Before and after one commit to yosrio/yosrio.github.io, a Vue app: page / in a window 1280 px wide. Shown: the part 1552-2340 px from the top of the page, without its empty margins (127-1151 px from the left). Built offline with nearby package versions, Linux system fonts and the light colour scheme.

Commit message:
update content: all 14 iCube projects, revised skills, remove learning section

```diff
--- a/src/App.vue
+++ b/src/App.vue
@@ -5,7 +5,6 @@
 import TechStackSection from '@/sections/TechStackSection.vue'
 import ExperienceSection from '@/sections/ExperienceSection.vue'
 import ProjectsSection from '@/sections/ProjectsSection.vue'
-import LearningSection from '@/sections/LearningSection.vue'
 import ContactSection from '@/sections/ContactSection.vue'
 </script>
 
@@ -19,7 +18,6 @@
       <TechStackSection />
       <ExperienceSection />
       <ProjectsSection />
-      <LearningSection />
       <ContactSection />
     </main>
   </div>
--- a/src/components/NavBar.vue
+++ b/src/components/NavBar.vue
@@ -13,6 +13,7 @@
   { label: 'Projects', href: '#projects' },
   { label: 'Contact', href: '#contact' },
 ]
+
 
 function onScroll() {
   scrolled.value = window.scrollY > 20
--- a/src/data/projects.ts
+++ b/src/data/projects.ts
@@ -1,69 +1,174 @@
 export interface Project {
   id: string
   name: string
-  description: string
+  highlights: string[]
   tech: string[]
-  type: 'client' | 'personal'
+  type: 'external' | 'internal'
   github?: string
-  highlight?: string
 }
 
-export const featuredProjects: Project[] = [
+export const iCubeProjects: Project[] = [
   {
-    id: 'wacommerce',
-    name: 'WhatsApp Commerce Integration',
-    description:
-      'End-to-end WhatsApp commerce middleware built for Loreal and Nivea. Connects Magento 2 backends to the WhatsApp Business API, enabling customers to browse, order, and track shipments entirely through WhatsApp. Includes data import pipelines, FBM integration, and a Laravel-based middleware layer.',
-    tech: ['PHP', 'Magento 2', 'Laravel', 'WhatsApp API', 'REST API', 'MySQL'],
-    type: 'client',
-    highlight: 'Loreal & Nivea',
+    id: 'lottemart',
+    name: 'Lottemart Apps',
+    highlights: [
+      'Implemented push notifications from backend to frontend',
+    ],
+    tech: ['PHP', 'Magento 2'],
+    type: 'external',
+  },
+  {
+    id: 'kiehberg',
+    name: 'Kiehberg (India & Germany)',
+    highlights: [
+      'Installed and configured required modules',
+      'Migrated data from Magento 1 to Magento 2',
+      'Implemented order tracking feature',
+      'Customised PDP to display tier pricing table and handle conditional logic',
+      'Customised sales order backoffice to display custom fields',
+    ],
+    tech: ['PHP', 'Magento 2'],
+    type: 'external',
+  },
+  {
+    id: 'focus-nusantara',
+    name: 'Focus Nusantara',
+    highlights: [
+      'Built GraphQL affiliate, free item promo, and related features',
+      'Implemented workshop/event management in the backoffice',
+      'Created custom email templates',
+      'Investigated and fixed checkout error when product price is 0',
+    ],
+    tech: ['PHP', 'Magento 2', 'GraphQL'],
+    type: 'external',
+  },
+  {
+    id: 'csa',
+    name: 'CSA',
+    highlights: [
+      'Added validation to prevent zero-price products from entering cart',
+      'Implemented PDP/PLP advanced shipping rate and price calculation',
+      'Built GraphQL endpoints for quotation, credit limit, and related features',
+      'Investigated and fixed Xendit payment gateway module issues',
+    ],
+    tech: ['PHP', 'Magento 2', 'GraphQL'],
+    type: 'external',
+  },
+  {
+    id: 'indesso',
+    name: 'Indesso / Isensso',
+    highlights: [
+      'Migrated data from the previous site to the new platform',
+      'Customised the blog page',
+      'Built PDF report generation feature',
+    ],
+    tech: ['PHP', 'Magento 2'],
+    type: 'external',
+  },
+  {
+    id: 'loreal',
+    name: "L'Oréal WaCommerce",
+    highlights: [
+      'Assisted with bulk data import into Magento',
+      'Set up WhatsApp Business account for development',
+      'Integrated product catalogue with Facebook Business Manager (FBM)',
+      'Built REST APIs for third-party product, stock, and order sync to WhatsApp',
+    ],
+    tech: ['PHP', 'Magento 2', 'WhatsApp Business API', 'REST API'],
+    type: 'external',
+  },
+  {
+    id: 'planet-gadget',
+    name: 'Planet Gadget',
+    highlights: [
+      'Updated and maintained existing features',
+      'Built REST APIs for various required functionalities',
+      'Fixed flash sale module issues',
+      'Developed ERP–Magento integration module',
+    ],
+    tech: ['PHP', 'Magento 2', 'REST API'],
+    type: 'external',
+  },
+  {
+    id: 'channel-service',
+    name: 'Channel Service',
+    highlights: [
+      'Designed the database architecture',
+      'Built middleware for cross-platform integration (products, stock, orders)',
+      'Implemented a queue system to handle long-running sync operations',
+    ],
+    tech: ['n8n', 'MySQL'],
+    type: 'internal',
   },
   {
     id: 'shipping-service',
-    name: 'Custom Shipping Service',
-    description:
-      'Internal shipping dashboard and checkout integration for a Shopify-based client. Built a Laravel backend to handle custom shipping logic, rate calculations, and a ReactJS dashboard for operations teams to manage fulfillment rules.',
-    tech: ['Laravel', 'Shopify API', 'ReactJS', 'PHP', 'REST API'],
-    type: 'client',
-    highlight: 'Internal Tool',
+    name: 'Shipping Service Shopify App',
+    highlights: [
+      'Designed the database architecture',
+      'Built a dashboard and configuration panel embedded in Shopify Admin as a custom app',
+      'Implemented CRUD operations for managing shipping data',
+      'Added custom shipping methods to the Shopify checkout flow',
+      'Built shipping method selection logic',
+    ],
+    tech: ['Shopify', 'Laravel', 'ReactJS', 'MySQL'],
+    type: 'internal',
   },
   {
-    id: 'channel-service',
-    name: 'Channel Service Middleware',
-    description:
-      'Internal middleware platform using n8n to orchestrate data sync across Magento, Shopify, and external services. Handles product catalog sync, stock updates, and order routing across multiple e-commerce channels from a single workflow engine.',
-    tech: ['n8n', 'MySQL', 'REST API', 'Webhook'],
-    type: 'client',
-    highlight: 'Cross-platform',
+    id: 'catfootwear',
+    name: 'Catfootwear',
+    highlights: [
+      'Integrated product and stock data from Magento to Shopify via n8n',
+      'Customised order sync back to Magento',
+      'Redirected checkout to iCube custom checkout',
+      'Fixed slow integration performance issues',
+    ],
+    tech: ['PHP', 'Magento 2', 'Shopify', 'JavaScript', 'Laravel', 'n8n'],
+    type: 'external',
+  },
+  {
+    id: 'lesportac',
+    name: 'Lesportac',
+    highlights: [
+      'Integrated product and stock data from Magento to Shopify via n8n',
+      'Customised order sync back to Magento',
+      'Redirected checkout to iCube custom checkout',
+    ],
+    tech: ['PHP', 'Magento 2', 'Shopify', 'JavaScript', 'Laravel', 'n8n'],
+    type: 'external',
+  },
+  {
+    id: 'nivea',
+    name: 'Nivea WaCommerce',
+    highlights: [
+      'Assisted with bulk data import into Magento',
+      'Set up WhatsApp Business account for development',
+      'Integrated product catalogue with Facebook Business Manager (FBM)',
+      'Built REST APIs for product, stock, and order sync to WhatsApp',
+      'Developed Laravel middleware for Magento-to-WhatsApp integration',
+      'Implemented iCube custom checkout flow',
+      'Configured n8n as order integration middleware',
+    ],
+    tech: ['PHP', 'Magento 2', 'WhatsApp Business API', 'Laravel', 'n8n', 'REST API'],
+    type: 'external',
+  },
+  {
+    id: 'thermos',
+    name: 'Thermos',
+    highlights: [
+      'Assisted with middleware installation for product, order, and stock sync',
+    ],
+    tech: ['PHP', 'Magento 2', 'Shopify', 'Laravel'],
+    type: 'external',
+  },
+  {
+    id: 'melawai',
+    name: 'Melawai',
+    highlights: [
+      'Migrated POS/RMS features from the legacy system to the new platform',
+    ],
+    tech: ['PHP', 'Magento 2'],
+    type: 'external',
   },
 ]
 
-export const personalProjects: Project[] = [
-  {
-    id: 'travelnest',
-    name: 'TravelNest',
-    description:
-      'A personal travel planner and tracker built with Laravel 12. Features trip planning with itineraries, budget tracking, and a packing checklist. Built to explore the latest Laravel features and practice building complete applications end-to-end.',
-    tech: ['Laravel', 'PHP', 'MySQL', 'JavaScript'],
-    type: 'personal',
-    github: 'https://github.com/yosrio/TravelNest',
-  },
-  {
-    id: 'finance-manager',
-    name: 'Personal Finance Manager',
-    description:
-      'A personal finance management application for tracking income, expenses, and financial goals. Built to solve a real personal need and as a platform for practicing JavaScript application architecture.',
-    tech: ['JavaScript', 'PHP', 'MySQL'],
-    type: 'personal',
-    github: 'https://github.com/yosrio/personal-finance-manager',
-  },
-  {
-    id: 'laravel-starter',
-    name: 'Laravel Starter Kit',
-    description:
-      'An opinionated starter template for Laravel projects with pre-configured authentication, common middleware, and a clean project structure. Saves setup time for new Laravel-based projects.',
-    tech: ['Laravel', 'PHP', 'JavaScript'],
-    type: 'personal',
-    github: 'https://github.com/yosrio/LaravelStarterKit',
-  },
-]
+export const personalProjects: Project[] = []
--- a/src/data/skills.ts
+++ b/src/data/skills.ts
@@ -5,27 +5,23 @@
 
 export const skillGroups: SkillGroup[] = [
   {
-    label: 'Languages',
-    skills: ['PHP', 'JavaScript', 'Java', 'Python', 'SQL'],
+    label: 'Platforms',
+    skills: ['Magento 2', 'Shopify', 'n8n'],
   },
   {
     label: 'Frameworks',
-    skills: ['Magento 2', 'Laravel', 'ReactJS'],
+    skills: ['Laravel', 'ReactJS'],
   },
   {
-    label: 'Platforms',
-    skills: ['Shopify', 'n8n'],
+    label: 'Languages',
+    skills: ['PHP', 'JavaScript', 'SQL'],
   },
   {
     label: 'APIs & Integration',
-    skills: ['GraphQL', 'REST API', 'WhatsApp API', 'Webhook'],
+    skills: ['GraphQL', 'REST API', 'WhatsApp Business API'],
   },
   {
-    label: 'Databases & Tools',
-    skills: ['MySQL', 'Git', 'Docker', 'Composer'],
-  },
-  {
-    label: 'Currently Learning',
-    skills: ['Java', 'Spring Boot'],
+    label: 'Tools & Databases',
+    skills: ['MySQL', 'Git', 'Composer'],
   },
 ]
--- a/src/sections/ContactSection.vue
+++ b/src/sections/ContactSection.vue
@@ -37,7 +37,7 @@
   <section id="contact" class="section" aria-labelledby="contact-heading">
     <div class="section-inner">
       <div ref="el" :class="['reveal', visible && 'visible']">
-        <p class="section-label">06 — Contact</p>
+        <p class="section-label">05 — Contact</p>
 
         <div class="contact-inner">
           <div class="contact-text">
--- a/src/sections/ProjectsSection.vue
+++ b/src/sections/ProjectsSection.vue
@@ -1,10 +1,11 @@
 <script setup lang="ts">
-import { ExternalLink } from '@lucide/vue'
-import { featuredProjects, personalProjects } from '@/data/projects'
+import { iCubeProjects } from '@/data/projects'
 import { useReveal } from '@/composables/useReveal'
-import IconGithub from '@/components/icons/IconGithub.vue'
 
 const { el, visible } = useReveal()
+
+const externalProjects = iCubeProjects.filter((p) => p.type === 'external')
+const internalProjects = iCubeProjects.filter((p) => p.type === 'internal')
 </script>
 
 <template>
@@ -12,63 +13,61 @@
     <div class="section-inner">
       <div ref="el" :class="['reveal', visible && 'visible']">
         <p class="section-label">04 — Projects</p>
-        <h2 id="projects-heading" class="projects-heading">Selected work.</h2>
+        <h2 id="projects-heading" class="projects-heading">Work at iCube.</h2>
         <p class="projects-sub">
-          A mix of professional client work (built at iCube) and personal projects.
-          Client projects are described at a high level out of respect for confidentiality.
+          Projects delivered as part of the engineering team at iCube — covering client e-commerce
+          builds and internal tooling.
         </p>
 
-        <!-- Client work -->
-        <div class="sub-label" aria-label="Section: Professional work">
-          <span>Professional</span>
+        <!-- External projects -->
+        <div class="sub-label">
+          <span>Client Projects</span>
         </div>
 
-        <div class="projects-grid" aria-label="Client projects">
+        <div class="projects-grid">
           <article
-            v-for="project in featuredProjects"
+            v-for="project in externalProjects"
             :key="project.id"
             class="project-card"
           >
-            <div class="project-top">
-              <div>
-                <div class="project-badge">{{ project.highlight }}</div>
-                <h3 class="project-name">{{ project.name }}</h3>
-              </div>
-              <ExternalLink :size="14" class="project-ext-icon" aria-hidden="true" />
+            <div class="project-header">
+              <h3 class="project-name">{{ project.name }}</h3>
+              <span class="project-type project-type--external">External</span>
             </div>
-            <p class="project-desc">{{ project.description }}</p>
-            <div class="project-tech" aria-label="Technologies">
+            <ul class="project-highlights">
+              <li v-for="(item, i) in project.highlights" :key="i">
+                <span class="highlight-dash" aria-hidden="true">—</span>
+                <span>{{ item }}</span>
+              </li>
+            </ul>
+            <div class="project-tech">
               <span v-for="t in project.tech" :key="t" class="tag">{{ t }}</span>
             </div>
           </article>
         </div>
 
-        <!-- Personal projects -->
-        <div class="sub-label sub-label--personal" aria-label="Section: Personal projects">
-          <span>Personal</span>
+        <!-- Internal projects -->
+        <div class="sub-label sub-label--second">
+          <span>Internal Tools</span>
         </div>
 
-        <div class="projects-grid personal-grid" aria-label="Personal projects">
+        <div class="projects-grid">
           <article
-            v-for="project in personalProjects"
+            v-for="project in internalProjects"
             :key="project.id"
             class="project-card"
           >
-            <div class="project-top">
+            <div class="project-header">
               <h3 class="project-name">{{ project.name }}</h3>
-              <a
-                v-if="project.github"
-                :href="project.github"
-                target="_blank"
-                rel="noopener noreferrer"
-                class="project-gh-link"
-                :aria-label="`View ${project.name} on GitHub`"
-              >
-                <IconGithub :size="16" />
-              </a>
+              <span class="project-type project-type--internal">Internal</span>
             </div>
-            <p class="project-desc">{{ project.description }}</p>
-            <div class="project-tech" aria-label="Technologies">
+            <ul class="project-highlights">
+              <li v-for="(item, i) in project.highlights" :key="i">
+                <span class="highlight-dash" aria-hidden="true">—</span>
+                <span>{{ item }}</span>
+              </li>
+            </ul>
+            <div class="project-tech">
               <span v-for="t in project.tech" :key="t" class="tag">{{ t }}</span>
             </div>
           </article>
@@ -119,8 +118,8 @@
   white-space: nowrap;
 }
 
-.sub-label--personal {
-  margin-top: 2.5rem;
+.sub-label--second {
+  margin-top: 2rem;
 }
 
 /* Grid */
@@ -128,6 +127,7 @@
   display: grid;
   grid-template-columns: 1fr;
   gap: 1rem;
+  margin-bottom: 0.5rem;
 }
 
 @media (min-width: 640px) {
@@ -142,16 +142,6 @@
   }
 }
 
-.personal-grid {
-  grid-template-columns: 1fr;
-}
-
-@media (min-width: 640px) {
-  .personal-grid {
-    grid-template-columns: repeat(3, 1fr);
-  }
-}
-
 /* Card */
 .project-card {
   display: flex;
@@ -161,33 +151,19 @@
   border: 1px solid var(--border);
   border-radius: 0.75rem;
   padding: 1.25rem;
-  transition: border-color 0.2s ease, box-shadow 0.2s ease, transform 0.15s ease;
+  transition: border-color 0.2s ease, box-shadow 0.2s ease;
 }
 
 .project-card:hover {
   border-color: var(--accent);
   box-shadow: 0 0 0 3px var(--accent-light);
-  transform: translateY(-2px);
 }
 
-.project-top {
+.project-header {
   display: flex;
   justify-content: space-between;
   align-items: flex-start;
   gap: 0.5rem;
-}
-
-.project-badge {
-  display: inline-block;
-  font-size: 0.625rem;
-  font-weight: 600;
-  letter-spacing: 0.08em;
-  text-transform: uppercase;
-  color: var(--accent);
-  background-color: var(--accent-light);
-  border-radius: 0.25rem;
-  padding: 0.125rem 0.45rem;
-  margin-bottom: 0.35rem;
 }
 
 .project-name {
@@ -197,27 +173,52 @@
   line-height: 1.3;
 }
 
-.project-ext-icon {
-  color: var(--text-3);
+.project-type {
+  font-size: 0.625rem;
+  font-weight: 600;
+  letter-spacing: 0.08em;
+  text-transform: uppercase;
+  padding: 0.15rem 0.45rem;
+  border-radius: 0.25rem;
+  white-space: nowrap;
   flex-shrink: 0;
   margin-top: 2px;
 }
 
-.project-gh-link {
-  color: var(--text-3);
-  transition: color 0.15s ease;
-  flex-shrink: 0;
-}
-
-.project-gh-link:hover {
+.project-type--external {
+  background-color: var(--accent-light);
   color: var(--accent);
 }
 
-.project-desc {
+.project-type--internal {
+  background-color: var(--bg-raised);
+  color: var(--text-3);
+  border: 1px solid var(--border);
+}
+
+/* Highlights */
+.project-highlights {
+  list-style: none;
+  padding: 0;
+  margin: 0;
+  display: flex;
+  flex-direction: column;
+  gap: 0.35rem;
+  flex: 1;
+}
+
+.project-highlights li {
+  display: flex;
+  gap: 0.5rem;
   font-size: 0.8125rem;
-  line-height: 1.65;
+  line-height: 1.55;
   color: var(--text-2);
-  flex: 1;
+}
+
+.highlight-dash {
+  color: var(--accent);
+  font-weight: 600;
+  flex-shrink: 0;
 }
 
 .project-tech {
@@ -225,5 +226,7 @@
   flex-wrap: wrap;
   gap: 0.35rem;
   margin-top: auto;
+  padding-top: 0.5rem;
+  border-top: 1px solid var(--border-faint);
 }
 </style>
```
§ §
> REQUIREMENT: Across all the records, find the lines containing the word "height" and reproduce each one.

> ANSWER:
   line-height: 1.3;
-  line-height: 1.65;
+  line-height: 1.55;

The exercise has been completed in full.